“Sure, being in a good mood changes the way you see the world, but it also looks like it changes the way the brain works. Dr. Adam Anderson, an Assistant Professor of Psychology at the University of Toronto, has been using functional MRI to look at how the mood we’re in affects the way the brain works. Anderson had people look at a picture that either put them in a good mood or a bad mood, and then had them do a simple task that measured their attention. At the same time, he looked at their brain activation levels with the fMRI scans. It turns out that people in a positive mood took in more information about the world around them, while people in a negative mood took in less. Anderson says the brain is like a camera and the particular mood we’re in is kind of like a lens that determines how much of the world we see. The idea is that the way we perceive the world- and therefore think about it- is heavily influenced by our emotional state.
A University of Toronto study provides the first direct evidence that our mood literally changes the way our visual system filters our perceptual experience suggesting that seeing the world through rose-colored glasses is more biological reality than metaphor. “Good and bad moods literally change the way our visual cortex operates and how we see,” said Professor Adam Anderson of psychology. “Specifically our study shows that when in a positive mood, our visual cortex takes in more information, while negative moods result in tunnel vision. The study appears in the ‘Journal of Neuroscience.’
The U of T team used functional magnetic resonance imaging to examine how our visual cortex processes sensory information when in good, bad and neutral moods. They found that donning the rose-colored glasses of a good mood is less about the color and more about the expansiveness of the view.
The researchers first showed subjects a series images designed to generate a good, bad or neutral mood. Subjects were then shown a composite image, featuring a face in the centre, surrounded by “place” images, such as a house. To focus their attention on the central image, subjects were asked to identify the gender of the person’s face. When in a bad mood, the subjects did not process the images of places in the surrounding background. However, when viewing the same images in a good mood, they actually took in more information- they saw the central image of the face as well as the surrounding pictures of houses. The discovery came from looking at specific parts of the brain- the parahippocampal “place area”- that are known to process places and how this area relates to primary visual cortical responses, the first part of the cortex related to vision. Images from the experiment are here.
“Under positive moods, people may process a greater number of objects in their environment, which sounds like a good thing, but it also can result in distraction,” said Taylor Schmitz, a graduate student of Anderson’s and lead author of the study. “Good moods enhance the literal size of the window through which we see the world. The upside of this is that we can see things from a more global, or integrative perspective. The downside is that this can lead to distraction on critical tasks that require narrow focus, such as operating dangerous machinery or airport screening of passenger baggage. Bad moods, on the other hand, may keep us more narrowly focused, preventing us from integrating information outside of our direct attentional focus.

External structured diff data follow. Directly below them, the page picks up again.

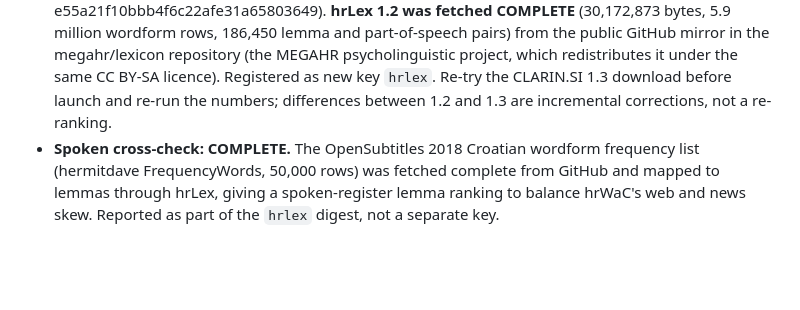
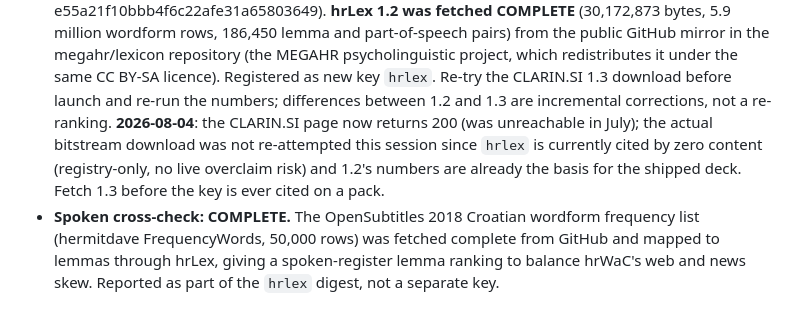
Before and after one commit to Al3grus/Corlang, a Markdown page: docs/sources/croatian-curriculum.md, the part around the change. Rendered like a GitHub page; blank space fills up the shorter version.

```diff
--- a/docs/sources/croatian-curriculum.md
+++ b/docs/sources/croatian-curriculum.md
@@ -91,7 +91,11 @@ is the diff itself. It is below, and it found real gaps.
   mirror in the megahr/lexicon repository (the MEGAHR psycholinguistic project, which
   redistributes it under the same CC BY-SA licence). Registered as new key `hrlex`. Re-try
   the CLARIN.SI 1.3 download before launch and re-run the numbers; differences between 1.2
-  and 1.3 are incremental corrections, not a re-ranking.
+  and 1.3 are incremental corrections, not a re-ranking. **2026-08-04**: the CLARIN.SI page now
+  returns 200 (was unreachable in July); the actual bitstream download was not re-attempted this
+  session since `hrlex` is currently cited by zero content (registry-only, no live overclaim
+  risk) and 1.2's numbers are already the basis for the shipped deck. Fetch 1.3 before the key is
+  ever cited on a pack.
 - **Spoken cross-check: COMPLETE.** The OpenSubtitles 2018 Croatian wordform frequency list
   (hermitdave FrequencyWords, 50,000 rows) was fetched complete from GitHub and mapped to
   lemmas through hrLex, giving a spoken-register lemma ranking to balance hrWaC's web and
```
Also changed, not shown: docs/sources/vocab-coverage.md (+12 -1 lines).
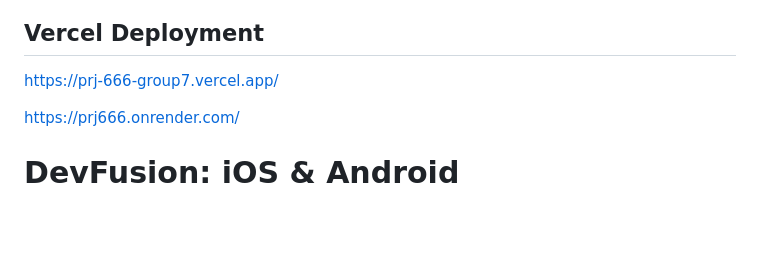
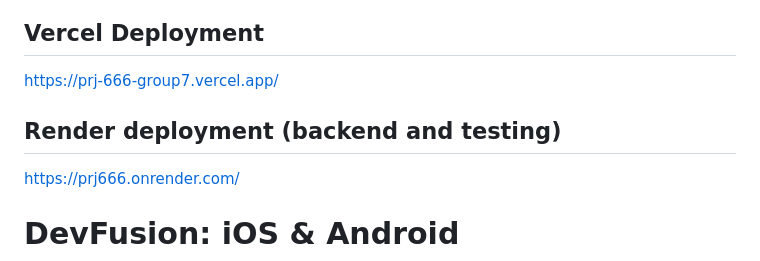
Before and after one commit to naraharidhivi/PRJ666-Group7, a Markdown page: README.md, the part around the change. GitHub-like rendering; blank space fills up the shorter version.

```diff
--- a/README.md
+++ b/README.md
@@ -3,6 +3,8 @@
 ## Vercel Deployment
 
 https://prj-666-group7.vercel.app/
+
+## Render deployment (backend and testing)
 
 https://prj666.onrender.com/
 
```
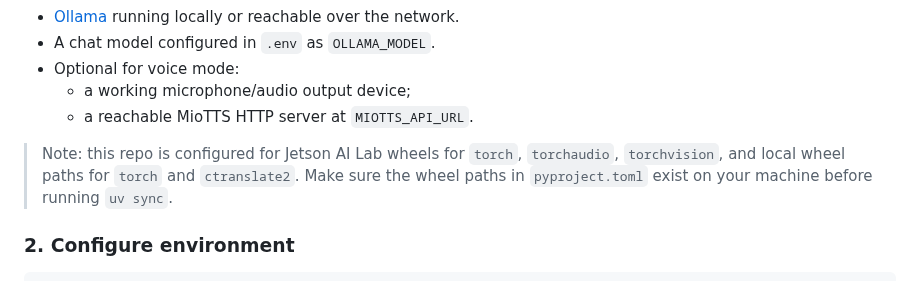
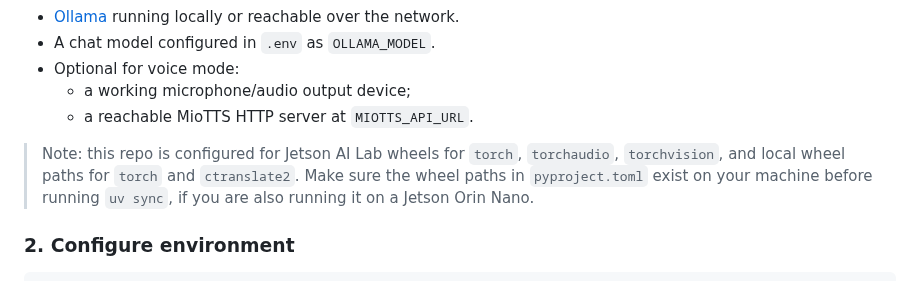
Before and after one commit to OppaAI/Aiko-chan, a Markdown page: README.md, the part around the change. Rendered like a GitHub page.

Commit message:
Update README with Jetson Orin Nano note
Added note about Jetson Orin Nano compatibility.

```diff
--- a/README.md
+++ b/README.md
@@ -61,7 +61,7 @@ This project currently serves as:
   - a working microphone/audio output device;
   - a reachable MioTTS HTTP server at `MIOTTS_API_URL`.
 
-> Note: this repo is configured for Jetson AI Lab wheels for `torch`, `torchaudio`, `torchvision`, and local wheel paths for `torch` and `ctranslate2`. Make sure the wheel paths in `pyproject.toml` exist on your machine before running `uv sync`.
+> Note: this repo is configured for Jetson AI Lab wheels for `torch`, `torchaudio`, `torchvision`, and local wheel paths for `torch` and `ctranslate2`. Make sure the wheel paths in `pyproject.toml` exist on your machine before running `uv sync`, if you are also running it on a Jetson Orin Nano.
 
 ### 2. Configure environment
 
```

Dr. Adam Anderson remarked that the “good mood” subjects also demonstrated excellent creative problem-solving. Conversely, when a “bad mood” group was challenged, they tended to see the problem all in the same way, which short-circuited the possibolity of developing a novel or innovated approach. It does then suit the PTB to keep us continually upset and stressed, and unable to approach our dilemmas in any way except what we already know.”